“I was not brought up as Māori so this is a new journey for me and I have a lot to catch up on,” she says.
“But the Manawa Nui programme gives me the chance to gain on two fronts – to learn more about my Ngāi Tahu heritage and to receive mentoring from a governance perspective. The Ngāi Tahu Property directors have extensive governance experience which they’re willing to share with me.”
Much of Meg’s previous career experience has been within the tourism industry. She began work as a qualified accountant for Deloittes in Auckland in 1994 before switching to Air New Zealand, where, over a 13-year period she held a number of different positions in corporate finance, HR and marketing, culminating in head of marketing for Australasia.
When the opportunity to combine creative and commercial interests presented itself, Meg jumped at the chance and became chief executive of the World of Wearable Art. She shifted to Nelson with her husband and two primary school-age children and spent two years working on international strategy for the organisation.
Now, as part of Manawa Nui, Meg is focussed on her governance career and is excited about the possibilities the two-year programme offers.
“You’re never too old to learn and I’d like to find out more about my heritage, and learning te reo Māori is an important part of that.
“I’ve been inspired by my involvement with Ngāi Tahu so far. There are some impressive people within the iwi and I’m excited to learn from them. Everyone has been incredibly welcoming to me, true to the Ngāi Tahu values of whanāungatanga ,” she says.

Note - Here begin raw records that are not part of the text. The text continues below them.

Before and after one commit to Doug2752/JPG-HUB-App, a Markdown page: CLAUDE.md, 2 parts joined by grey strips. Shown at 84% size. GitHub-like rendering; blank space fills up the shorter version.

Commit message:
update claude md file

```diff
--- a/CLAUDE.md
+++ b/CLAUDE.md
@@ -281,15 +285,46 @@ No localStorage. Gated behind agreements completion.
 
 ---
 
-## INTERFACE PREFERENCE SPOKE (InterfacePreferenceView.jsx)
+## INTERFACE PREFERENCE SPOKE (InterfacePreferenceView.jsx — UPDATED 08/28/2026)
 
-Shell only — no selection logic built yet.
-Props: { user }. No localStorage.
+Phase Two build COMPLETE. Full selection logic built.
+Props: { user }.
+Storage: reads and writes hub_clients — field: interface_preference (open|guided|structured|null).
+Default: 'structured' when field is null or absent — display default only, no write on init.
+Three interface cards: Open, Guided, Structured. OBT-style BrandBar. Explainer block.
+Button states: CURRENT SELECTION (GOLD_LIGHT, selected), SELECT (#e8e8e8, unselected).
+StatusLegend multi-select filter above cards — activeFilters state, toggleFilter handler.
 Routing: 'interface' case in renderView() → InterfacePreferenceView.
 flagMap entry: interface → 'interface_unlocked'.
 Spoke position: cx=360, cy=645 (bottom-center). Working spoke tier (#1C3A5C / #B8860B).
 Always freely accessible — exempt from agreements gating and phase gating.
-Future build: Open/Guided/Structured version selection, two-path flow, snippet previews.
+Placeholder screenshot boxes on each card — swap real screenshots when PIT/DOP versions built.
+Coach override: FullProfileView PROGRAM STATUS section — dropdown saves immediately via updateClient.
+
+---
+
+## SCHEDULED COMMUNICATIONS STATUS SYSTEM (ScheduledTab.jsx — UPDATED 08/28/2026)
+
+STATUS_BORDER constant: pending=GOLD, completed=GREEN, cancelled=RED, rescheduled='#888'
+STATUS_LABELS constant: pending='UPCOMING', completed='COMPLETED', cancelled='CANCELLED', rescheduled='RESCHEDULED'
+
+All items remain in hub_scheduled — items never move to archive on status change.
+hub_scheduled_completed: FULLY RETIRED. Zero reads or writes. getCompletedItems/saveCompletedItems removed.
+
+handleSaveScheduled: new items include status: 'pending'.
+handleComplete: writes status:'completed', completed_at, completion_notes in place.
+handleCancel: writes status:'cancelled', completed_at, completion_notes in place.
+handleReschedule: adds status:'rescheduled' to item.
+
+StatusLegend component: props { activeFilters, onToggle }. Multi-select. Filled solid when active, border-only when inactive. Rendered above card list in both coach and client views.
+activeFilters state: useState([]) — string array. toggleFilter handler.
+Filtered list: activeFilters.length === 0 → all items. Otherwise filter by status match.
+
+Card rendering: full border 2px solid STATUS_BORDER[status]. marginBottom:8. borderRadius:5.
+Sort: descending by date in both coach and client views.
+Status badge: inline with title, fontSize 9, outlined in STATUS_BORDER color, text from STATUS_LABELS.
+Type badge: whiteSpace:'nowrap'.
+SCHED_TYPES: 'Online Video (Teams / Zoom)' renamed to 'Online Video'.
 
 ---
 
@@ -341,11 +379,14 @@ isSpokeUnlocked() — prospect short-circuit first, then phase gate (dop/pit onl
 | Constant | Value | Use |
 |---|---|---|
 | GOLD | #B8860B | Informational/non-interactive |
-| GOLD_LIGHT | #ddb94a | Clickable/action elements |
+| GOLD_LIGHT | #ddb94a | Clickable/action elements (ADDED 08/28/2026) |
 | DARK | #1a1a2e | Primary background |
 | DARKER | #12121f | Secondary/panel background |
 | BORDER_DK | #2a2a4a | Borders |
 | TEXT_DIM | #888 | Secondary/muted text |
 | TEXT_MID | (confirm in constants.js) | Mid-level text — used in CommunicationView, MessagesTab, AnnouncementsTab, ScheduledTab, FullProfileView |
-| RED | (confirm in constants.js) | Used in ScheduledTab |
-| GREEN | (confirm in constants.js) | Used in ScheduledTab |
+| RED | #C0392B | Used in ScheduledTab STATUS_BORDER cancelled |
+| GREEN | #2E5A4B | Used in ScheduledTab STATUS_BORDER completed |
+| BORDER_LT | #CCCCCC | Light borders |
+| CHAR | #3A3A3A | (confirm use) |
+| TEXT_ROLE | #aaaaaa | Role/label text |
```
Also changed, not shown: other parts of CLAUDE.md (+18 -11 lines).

Meg is also a director of the Wellington-based Footnote Dance Company, a director of the Nelson Basketball Association and she is on the Board of trustees of Appleby Primary School.